A Day Engraved In My Heart

By Romy McCorquodale, Year 12 student, Emanuel School

October 7th is a day engraved in my heart and the hearts of the Jewish community. 

A day we will never forget. 

I was on my way home from a friend’s house in the evening when messages about Israel at war began to appear on my phone. I did not realise this was a situation, unlike anything I had ever encountered. Since October 7, antisemitism in Australia has increased by almost 500%. 

Growing up in a Jewish school surrounded by a Jewish community, I had rarely encountered any form of antisemitism before. I had grown up thinking Australia was a safe place for Jews, a place for us to be ourselves. But the effects of October 7 and the shameful events at the Opera House on October 9 have made me, for the first time in my life, fear calling myself a Jew. 

I remember waking up on October 10, my social media swarmed with posts reporting that Palestinian supporters in Sydney had gathered at the Opera House chanting “Gas the Jews, Gas the Jews”. As the grandchild of a Holocaust survivor, it was particularly shocking to me. More confronting was the majority of the comments that supported these hateful acts. 

I grew up hearing the promise of “never again”, but it was happening again. During that moment, I felt so alone, hopeless. I feared going to School that day, as I worried the pro-Palestinian supporters would harass us. But then I received an email from my School informing all the students that daily lunchtime discussions would be held. These discussions allowed us to openly talk about our feelings and be supported by the School and our Community. This email reminded me how important it was, now more than ever, to come together as a community, and show people that we are not alone. Now wasn’t the time to shy away and be silent; it was the time to stand up and be strong, support Israel and support others in the community. 

In the following week, several students from Emanuel School were scheduled to participate in a friendly Interfaith cultural debate and interchange with students from other faith-based schools. We were immediately fearful that we would encounter antisemitism, and we were grateful when the organisers assured us this would not occur. The schools and the students were respectful and did not mention current affairs negatively. However, a Green’s senator who was on a panel to judge the debates made comments that the media (at the time) were favouring the Israeli perspective and not giving a fair voice to the Palestinian cause. In addition, an Imam present made virulent mention of a young American Muslim who an “anti-Muslim” citizen stabbed. The massacre in Israel was being whitewashed – and we felt intimidated and marginalised. 

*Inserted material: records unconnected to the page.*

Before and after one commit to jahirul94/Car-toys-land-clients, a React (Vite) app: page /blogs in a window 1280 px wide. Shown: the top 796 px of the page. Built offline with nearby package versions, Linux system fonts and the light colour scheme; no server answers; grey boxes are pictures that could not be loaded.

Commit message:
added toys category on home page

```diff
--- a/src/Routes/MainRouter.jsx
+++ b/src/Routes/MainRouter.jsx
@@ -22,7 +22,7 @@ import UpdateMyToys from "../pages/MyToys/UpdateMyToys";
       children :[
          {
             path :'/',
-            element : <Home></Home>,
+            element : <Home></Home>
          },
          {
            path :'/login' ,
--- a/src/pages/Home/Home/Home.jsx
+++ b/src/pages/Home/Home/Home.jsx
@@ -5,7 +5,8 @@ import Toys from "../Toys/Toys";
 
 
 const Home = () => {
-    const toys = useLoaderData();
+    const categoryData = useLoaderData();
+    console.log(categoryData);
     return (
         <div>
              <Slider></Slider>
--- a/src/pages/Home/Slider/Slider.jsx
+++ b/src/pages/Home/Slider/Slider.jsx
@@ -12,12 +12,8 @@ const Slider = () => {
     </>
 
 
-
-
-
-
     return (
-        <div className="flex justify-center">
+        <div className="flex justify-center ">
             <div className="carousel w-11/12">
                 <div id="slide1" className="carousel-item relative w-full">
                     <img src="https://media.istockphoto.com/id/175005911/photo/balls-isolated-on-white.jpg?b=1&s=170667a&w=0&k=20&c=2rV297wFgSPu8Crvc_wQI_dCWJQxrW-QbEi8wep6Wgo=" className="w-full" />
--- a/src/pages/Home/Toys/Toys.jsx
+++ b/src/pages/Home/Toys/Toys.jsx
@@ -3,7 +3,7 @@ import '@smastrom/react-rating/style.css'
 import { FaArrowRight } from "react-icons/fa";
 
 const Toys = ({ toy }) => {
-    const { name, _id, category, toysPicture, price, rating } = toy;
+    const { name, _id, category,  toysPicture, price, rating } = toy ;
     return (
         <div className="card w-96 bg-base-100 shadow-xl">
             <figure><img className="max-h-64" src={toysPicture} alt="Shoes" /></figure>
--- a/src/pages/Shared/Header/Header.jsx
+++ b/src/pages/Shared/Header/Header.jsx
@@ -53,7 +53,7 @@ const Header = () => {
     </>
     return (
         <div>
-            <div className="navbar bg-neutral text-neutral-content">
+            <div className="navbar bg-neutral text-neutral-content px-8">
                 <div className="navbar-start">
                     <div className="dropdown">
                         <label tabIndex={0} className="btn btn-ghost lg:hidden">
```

That Friday, I went to Shul with my parents and services were full. Throughout the week, I had been feeling so overwhelmed, stressing about the safety of my family in Israel, worrying about all the possible outcomes of the war and panicking every time I heard a rise in the known hostage count or another death occurring. After the communal prayers and the Rabbi’s sermon, I no longer felt overwhelmed and isolated. I felt that I wasn’t alone, that everyone around me was going through similar experiences, worrying about similar outcomes. Instead of silently hurting by myself, I was able to immerse myself in our Jewish community, celebrating our beliefs together and grieving those lost, safe from judgement. Realising that my School and Jewish community were there to support me even though I wasn’t the one fearing for my life in Israel made me once again feel safe in Australia, in my community for now. 

We live in Australia, which is free of conflict today. That is worth protecting. I hope we can return to a time of not being fearful and intimidated to show our Jewish identity. And I deeply hope for the return of the hostages and a new era of peace and stability in Israel. 

Am Yisrael Chai!